One particular method of prayer, Lectio Divina (Sacred Reading of Scripture), combines reading of the Bible with contemplative and meditative prayer. For more on this and other ways into prayer please explore the resources produced by our diocesan Spirituality Commission.


Contemplative Prayer

When we rest quietly in God’s presence, we engage in contemplation. In contemplation we spend time with God in wordless silence, aware that he is with us. To understand how contemplation occurs, we can compare it with thinking on – or contemplating – the smile of a baby or the change of colour of trees in the autumn. We are conscious of its impact on us, but our reaction is often wordless. When we experience God personally, we feel his love and wait for him to speak to us in his own way. The key is to make time to relax and listen in God’s presence, to seek union with the God who loves us.


What is the reason for prayer?

So how can we achieve this kind of personal prayer life? The Catechism of the CatholicWoman in prayer Church has a magnificent section on prayer that is well worth reading. A few of the principles of prayer presented in the Catechism follow:

Prayer starts with conversion. This is because we cannot truly pray if we do not know our need for God and if we are not prepared to open ourselves to the Lord. ‘If the heart is far from God, the words of prayer are in vain.’ (CCC 2562)

We do not know how to pray. ‘Only when we humbly acknowledge that we do not know how to pray as we ought, are we ready to receive freely the gift of prayer.’ (2559) Ask the Holy Spirit to teach you how to pray each time you begin.

God first seeks us. Our prayer is a response to this. (2560)

Prayer takes effort.
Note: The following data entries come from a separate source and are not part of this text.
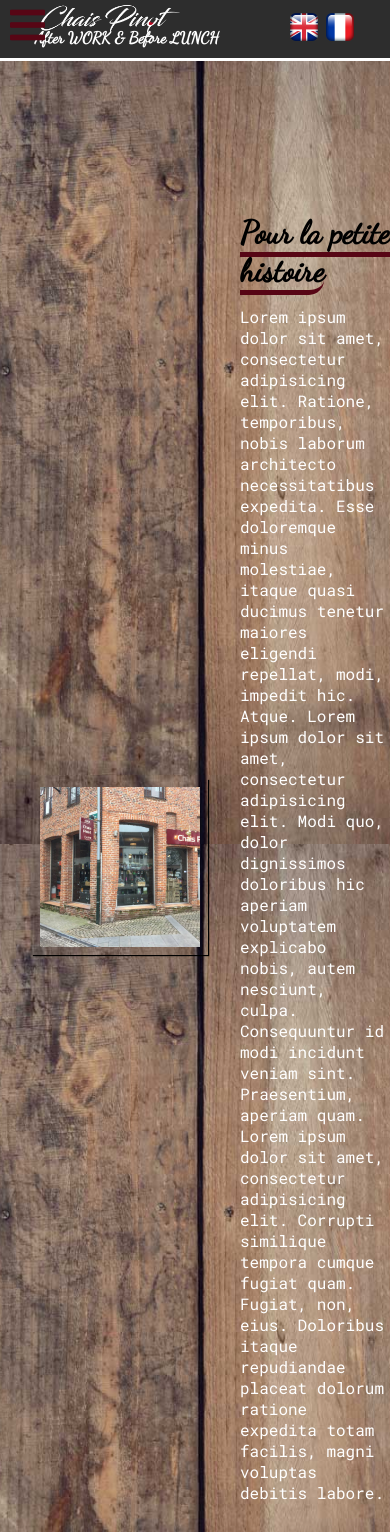
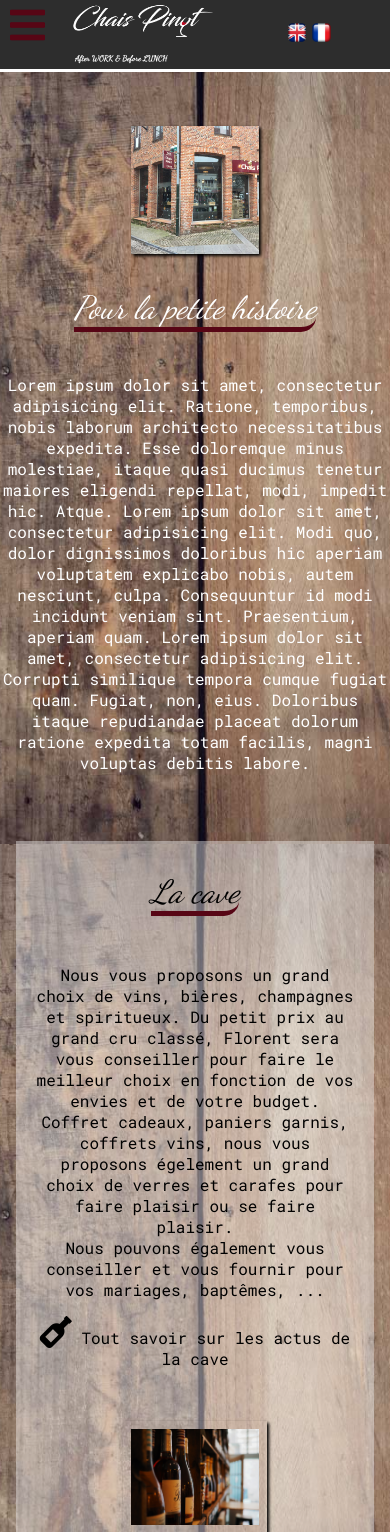
Before and after one commit to TheRoguishFOX/ProjetChaisPinot, a PHP site: page /index.php?action=cavebar in a window 390 px wide; the page is wider, and only the part inside the window is pictured. Shown: the top 1532 px of that part. Run offline with PHP 8.4, Linux system fonts and the light colour scheme; some libraries are stand-ins or nearby versions; some web fonts are replaced.

Commit message:
responsive
gestion responsive contact , cave et bar, headerfooter.
changement formulaire contact

```diff
--- a/public/css/cavebar.css
+++ b/public/css/cavebar.css
@@ -1,3 +1,7 @@
+#caveetbar{
+    margin-top : 4em;
+}
+
 #histoireboutique {
     display : flex;
     align-items: center;
@@ -5,14 +9,11 @@
 
 
 #histoireboutique img{
-    width: 15%;
+    width: 20em;
     margin : 2em;
+    box-shadow: 2px 2px 3px;
 }
 
-#caveetbar strong {
-    border-bottom: 5px  var(--colorbordeau) solid;
-    border-bottom-right-radius: 15px;
-}
 
 #histoireboutique p{
     text-align: left;
@@ -21,14 +22,15 @@
 #caveproduits{
     display:flex;
     text-align: center;
-
 }
 
-#caveetbar img{
-    width : 10em;
+#caveproduits img{
+    width : 15em;
     padding : 0.5em;
-    box-shadow: 1px 1px 1px;
+    box-shadow: 2px 2px 3px;
+    margin-bottom: 1em;
 }
+
 
 
 
@@ -46,32 +48,46 @@ background-color: rgba(255, 255, 255, 0.4);
 }
 
 
-#lacave p {
+#caveproduits h2 {
     margin:1em;
     color : black
 
 }
 
-#lebar p {
+
+#caveproduits p {
     margin:1em;
-    color : black;
+    color : black
 }
+
 
 #lebar i{
     color : black;
     font-size : 2em;
 }
 
-#lebar i:hover{
-    transform : scale(1.5);
-    color : var(--colorbordeau);
-}
 
 #lebar a{
     text-decoration : none;
     color : black;
 }
+
 #lebar a:hover{
+    font-size : 1.2em;
+    color : var(--colorbordeau);
+}
+
+#lacave i{
+    color : black;
+    font-size : 2em;
+}
+
+#lacave a{
+    text-decoration : none;
+    color : black;
+}
+
+#lacave a:hover{
     font-size : 1.2em;
     color : var(--colorbordeau);
 }
@@ -79,9 +95,10 @@ background-color: rgba(255, 255, 255, 0.4);
 #containerconfiance {
     display : flex;
     justify-content: space-around;
+    text-align: center;
 }
 
-#confiance strong{
+#confiance h2{
     margin-left:1em;
 }
 
@@ -92,6 +109,11 @@ display : flex;
 #confiance i:hover{
     color : white;
     transform : scale(1.5);
+}
+
+#confiance img{
+    width: 10em;
+    box-shadow: 2px 2px 3px;
 }
 
 #comments {
@@ -107,6 +129,101 @@ display : flex;
     border : 1px var(--colorbordeau) solid;
 }
 
-#comments strong{
-    font-weight: lighter;
+/*on permet à la zone message de pouvoir se redimmensionner en fonction du responsive*/
+
+textarea[name=text]{
+    overflow:scroll;
+    resize:both;
 }
+
+@media screen and (max-width: 1024px){
+
+    textarea[name=text]{
+     resize : none;
+     min-width : 100px;
+     min-height : 100px;
+     max-width : 300px;
+     max-height : 300px;
+    }
+
+    #espaceComments{
+    margin : 1em;
+    }
+
+    #histoireboutique img{
+    width: 10em;
+    }
+
+    #caveproduits img{
+    width : 10em;
+    }
+
+    #confiance img{
+    width: 8em;
+    }
+
+}
+
+@media screen and (max-width: 720px){
+
+    textarea[name=text]{
+     resize : none;
+     min-width : 100px;
+     min-height : 100px;
+     max-width : 375px;
+     max-height : 375px;
+    }
+
+    #histoireboutique {
+    flex-direction: column;
+    text-align: center;
+    }
+
+    #histoireboutique p{
+    text-align: center;
+    }
+
+    #histoireboutique img{
+    width: 8em;
+    margin : 0.5em;
+    box-shadow: 2px 2px 3px;
+    }
+
+    #caveproduits{
+    flex-direction: column;
+    }
+
+    #containerconfiance {
+    flex-direction: column;
+    }
+
+    #comments {
+    flex-direction: column;
+    }
+
+    #caveproduits img{
+    width : 8em;
+    padding : 0.5em;
+    box-shadow: 2px 2px 3px;
+    margin-bottom: 1em;
+    }
+
+    #confiance img{
+    width: 5em;
+    box-shadow: 2px 2px 3px;
+    }
+
+    #confiance h2{
+    margin-left:1.8em;
+    }
+}
+
+@media screen and (max-width: 480px){
+    textarea[name=text]{
+     resize : none;
+     min-width : 100px;
+     min-height : 100px;
+     max-width : 250px;
+     max-height : 250px;
+    }
+}
--- a/public/css/headerFooter.css
+++ b/public/css/headerFooter.css
@@ -88,7 +88,7 @@ nav li a:hover {
 /*setting commun a page*/
 section
 {
-    margin-top:10em;
+    margin-top: 8em;
 }
 
 body {
@@ -116,30 +116,16 @@ h2{
     font-weight: lighter;
 }
 
-h3 {
-    font-family: 'Dancing Script', cursive;
-    color: white;
-    font-size: 4em;
+a{
+  font-family: 'Roboto Mono', monospace;
+}
 
-    display: inline-block;
-    border-bottom: 5px  var(--colorbordeau) solid;
-    border-bottom-right-radius: 15px;
-
-    font-style: italic;
-    font-weight: lighter;
-
-}
- strong
-{
-    font-family: 'Dancing Script', cursive;
-    font-size: 2em;
-}
 
 p {
     text-align: center;
     color: white;
     font-family: 'Roboto Mono', monospace;
-    font-size: 1.3em;
+    font-size: 2em;
 }
 
 /* start footer */
@@ -183,8 +169,12 @@ footer #logo a:hover{
         width: 350px
     }
 
-    section p {
-        font-size: 1em;
+    h2{
+        font-size: 4em;
+    }
+
+    p{
+    font-size :1.5em;
     }
 }
 
@@ -193,12 +183,16 @@ footer #logo a:hover{
     header #logotitle img{
         width: 250px
     }
+    h2{
+        font-size: 3em;
+    }
+
 }
 
 
 
 /*version tablette */
-@media screen and (max-width: 1130px){
+@media screen and (max-width: 1024px){
 
     header #logotitle img{
         width: 300px
@@ -277,18 +271,29 @@ footer #logo a:hover{
         border: solid 3px
     }
 
+    h2 {
+        font-size : 2em;
+    }
+    p{
+        font-size : 1em;
+    }
+
 }
 
 /*version phone */
 @media screen and (max-width: 720px){
 
+
     header #logotitle img{
-        width: 150px
+        width: 150px;
+        margin-left: 2em;
     }
 
     header h1{
-        font-size: 1em;
+        font-size: 0.5em;
+        margin-left: 5em;
     }
+
 
     /*Menu Wrap*/
     #hamburger {
@@ -359,11 +364,25 @@ footer #logo a:hover{
     }
 
     footer{
-        font-size: 0.5em
+        font-size: 0.5em;
     }
 
     footer .valider{
-        margin-top: 10px
+        margin-top: 10px;
     }
 
+    header #lang img{
+        width : 30%;
+    }
+    section{
+    margin-top:1em;
+    }
+
+    h2 {
+        font-size : 2em;
+    }
+
+    p{
+        font-size : 1em;
+    }
 }
--- a/view/frontend/view_cavebar_fr.php
+++ b/view/frontend/view_cavebar_fr.php
@@ -11,7 +11,7 @@ ob_start();
     <article id="histoireboutique">
         <img src="public/images/divers/77220FC6-33EA-4ED3-A108-5EE0349E54FA.jpeg">
         <div id="pourlapetitehistoire">
-            <strong> Pour la petite histoire </strong><br>
+            <h2> Pour la petite histoire </h2><br>
             <p> Lorem ipsum dolor sit amet, consectetur adipisicing elit. Ratione, temporibus, nobis laborum architecto necessitatibus expedita. Esse doloremque minus molestiae, itaque quasi ducimus tenetur maiores eligendi repellat, modi, impedit hic. Atque. Lorem ipsum dolor sit amet, consectetur adipisicing elit. Modi quo, dolor dignissimos doloribus hic aperiam voluptatem explicabo nobis, autem nesciunt, culpa.
                 Consequuntur id modi incidunt veniam sint. Praesentium, aperiam quam. Lorem ipsum dolor sit amet, consectetur adipisicing elit. Corrupti similique tempora cumque fugiat quam. Fugiat, non, eius. Doloribus itaque repudiandae placeat dolorum ratione expedita totam facilis, magni voluptas debitis labore.</p>
         </div>
@@ -20,25 +20,29 @@ ob_start();
     <article id="caveproduits">
         <div id="lacave">
 
-            <strong> La cave </strong>
-            <p> nos produits... Lorem ipsum dolor sit amet, consectetur adipisicing elit. Nam obcaecati voluptates culpa est fuga aut rerum, quas veritatis doloremque earum, maxime aperiam aliquid. Pariatur explicabo, architecto beatae optio doloremque vitae!
-                <br> Coffrets cadeaux, location fût...</p>
+            <h2> La cave </h2>
+            <p> Nous vous proposons un grand choix de vins, bières, champagnes et spiritueux. Du petit prix au grand cru classé, Florent sera vous conseiller pour faire le meilleur choix en fonction de vos envies et de votre budget.
+                <br> Coffret cadeaux, paniers garnis, coffrets vins, nous vous proposons égelement un grand choix de verres et carafes pour faire plaisir ou se faire plaisir.
+                <br> Nous pouvons également vous conseiller et vous fournir pour vos mariages, baptêmes, ...
+            </p>
+            <p><i class="fas fa-wine-bottle"></i> <a href="index.php?action=actus"> Tout savoir sur les actus de la cave
+                </a></p><br><br>
             <img src="public/images/divers/alcohol-bottles-alcoholic-beverage-bar-2664149.jpg">
         </div>
 
         <div id="lebar">
 
-            <strong> Le bar </strong>
-            <p> Envie d'un moment entre amis autour un bon verre de vin ou de bière? Lorem ipsum dolor sit amet, consectetur adipisicing elit. Nam obcaecati voluptates culpa est fuga aut rerum, quas veritatis doloremque earum, maxime aperiam aliquid. Pariatur explicabo, architecto beatae optio doloremque vitae!</p>
-            <a href="index.php?action=actus"> Pour tous savoir sur les actus du bar :
-                <i class="fas fa-glass-cheers"></i> </a><br>
+            <h2> Le bar </h2>
+            <p> Envie d'un moment entre amis autour d'un verre? <br>Le bar à l'étage et la terrasse extérieure vous accueille pour un moment de détente. L'occasion pour vous de goûter les différents produits disponibles dans le magasin, sur les conseils de Florent. <br>Découvrez toute la richesse du patrimoine viticole français, des différentes bières de nos régions accompagnés d'une planche de charcuterie pour les plus gourmands.<br>Jeux de société, concerts... Plusieurs activités  vous sont proposées tout au long de l'année. </p>
+            <p><i class="fas fa-glass-cheers"></i> <a href="index.php?action=actus"> Tout savoir sur les actus du bar
+           </a></p><br><br>
             <img src="public/images/divers/alcoholic-beverage-bar-beer-1269025.jpg">
         </div>
     </article>
     <br><br>
 
     <article id="confiance">
-        <strong> Ils nous font confiance </strong>
+        <h2> Ils nous font confiance </h2>
         <br><br>
         <div id="containerconfiance">
             <div id="laterrasse">
@@ -68,7 +72,7 @@ ob_start();
     <article id="comments">
 
         <div id="affichagecomments">
-            <strong>Ils en parlent mieux que nous </strong>
+            <h2>Ils en parlent mieux que nous </h2>
             <br><br>
             <div class="com">Jean michel (12/12/2012):
                 <br>
@@ -124,7 +128,7 @@ ob_start();
 
 
         <div id="insertionComments">
-            <strong> Donnez votre avis !</strong>
+            <h2> Donnez votre avis !</h2>
             <br><br>
             <form action="" method="post">
                 <div>
@@ -133,6 +137,7 @@ ob_start();
 
                     <label for="note">Note</label>
                     <select name="note" id="note">
+                       <option value="0"></option>
                         <option value="1"> 1 </option>
                         <option value="2"> 2 </option>
                         <option value="3"> 3 </option>
--- a/view/template/template_site_fr.php
+++ b/view/template/template_site_fr.php
@@ -14,7 +14,7 @@
 <body>
     <header>
         <div id="logotitle">
-            <a href="index.php"> <img src="./public/images/logo/logo_chais_pinot_blanc.png" alt="Logo Chais Pinot"></a>
+            <a href="index.php"> <img src="./public/images/logo/logo_chais_pinot_blanc.png" alt="Logo Chais Pinot"></a><br><br>
             <h1>After WORK &amp; Before LUNCH</h1>
         </div>
     <a id="wrapper" class="ancre"></a>
```
Also changed, not shown: public/css/contact.css (+51 -13 lines), public/css/home.css (+24 -6 lines), view/frontend/view_Home_fr.php (+7 -9 lines), view/frontend/view_contact_fr.php (+12 -12 lines). Lines whose indentation alone changed are shown as unchanged.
We will have to overcome our own objections to get started, i.e. I am too busy, prayer is an unproductive use of time, I felt nothing, and so on (2725 – 2728). Any relationship that we want to develop takes effort.

You will have to overcome difficulties in prayer. Some of the main difficulties are tiredness, distraction, aridity, and a lack of faith (i.e. God doesn’t hear me). In fact, the Catechism of the Catholic Church goes so far to say that ‘prayer is a battle’.


How do I start to develop a deeper prayer life?

Prayer LifeIt is useful to begin by saying brief prayers through the day, e.g. offering your day to God and asking for his help in the morning, grace before meals, an evening review of the day (thanking God for the blessings and asking him to help us overcome our failings). We have some resources to help with this.

Secondly, become aware of the presence of God with us at all times. This threads prayer into your everyday life and makes it easier to spend some more time with God. This basic framework of prayer in your life will help you to start spending an extended time with the Lord.

When you do begin to spend some special time with the Lord, perhaps a quarter of an hour. To find this brief time you may need to change some of your routines – however you will feel the benefits of doing this once you have begun.

The purpose of prayer is to find God at the place where God wants to meet us – in our heart - the place where our decisions are made and where our desires are held.